## YOUR TASK
Would you please return the lines of the material that contain the word "цветах"?

↓↓↓

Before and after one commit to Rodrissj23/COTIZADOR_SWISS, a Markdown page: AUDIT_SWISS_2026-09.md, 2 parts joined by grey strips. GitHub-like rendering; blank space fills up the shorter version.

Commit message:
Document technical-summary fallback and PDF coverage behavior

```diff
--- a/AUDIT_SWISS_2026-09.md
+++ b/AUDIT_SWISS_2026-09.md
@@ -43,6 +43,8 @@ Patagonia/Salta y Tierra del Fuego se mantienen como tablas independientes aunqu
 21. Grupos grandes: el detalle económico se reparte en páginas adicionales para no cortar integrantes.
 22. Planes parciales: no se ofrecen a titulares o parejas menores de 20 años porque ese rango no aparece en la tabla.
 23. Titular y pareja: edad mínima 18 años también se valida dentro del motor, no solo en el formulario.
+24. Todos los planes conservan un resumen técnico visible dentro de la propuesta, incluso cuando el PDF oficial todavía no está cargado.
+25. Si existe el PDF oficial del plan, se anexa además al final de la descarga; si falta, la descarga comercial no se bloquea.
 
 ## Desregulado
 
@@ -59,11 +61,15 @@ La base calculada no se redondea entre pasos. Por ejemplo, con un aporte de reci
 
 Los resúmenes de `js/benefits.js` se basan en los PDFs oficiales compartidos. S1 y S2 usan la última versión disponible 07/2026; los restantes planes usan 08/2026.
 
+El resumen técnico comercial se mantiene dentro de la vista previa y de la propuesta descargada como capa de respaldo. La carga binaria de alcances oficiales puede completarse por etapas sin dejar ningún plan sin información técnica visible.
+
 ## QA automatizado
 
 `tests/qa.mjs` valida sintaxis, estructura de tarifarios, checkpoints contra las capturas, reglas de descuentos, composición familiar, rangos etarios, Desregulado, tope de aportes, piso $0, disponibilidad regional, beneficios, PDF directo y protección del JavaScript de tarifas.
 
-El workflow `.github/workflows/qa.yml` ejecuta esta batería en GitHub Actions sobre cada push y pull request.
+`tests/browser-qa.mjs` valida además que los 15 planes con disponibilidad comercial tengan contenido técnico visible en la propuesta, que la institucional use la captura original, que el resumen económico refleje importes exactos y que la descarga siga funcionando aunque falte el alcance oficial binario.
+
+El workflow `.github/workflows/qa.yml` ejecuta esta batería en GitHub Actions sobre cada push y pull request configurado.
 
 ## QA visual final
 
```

↑↑↑
↓↓↓

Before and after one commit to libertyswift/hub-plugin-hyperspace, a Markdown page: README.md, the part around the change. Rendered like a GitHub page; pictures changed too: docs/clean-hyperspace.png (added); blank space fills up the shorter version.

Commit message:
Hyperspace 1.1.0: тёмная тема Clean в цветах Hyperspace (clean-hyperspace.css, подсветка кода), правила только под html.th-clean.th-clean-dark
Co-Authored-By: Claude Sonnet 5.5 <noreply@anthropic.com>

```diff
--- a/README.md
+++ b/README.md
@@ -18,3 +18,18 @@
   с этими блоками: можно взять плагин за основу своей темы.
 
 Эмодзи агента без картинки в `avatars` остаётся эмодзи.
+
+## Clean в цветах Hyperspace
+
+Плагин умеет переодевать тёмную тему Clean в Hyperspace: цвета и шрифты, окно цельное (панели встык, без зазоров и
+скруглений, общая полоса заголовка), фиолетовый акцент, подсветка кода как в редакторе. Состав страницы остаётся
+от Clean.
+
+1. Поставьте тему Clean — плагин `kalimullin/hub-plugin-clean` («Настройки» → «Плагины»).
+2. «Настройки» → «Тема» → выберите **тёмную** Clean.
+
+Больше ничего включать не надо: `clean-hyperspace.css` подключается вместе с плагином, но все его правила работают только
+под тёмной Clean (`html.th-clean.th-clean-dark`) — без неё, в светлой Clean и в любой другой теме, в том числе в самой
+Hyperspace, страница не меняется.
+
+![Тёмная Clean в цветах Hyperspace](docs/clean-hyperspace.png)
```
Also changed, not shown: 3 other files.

↑↑↑

## RESULT BELOW
Hyperspace 1.1.0: тёмная тема Clean в цветах Hyperspace (clean-hyperspace.css, подсветка кода), правила только под html.th-clean.th-clean-dark
+## Clean в цветах Hyperspace
+![Тёмная Clean в цветах Hyperspace](docs/clean-hyperspace.png)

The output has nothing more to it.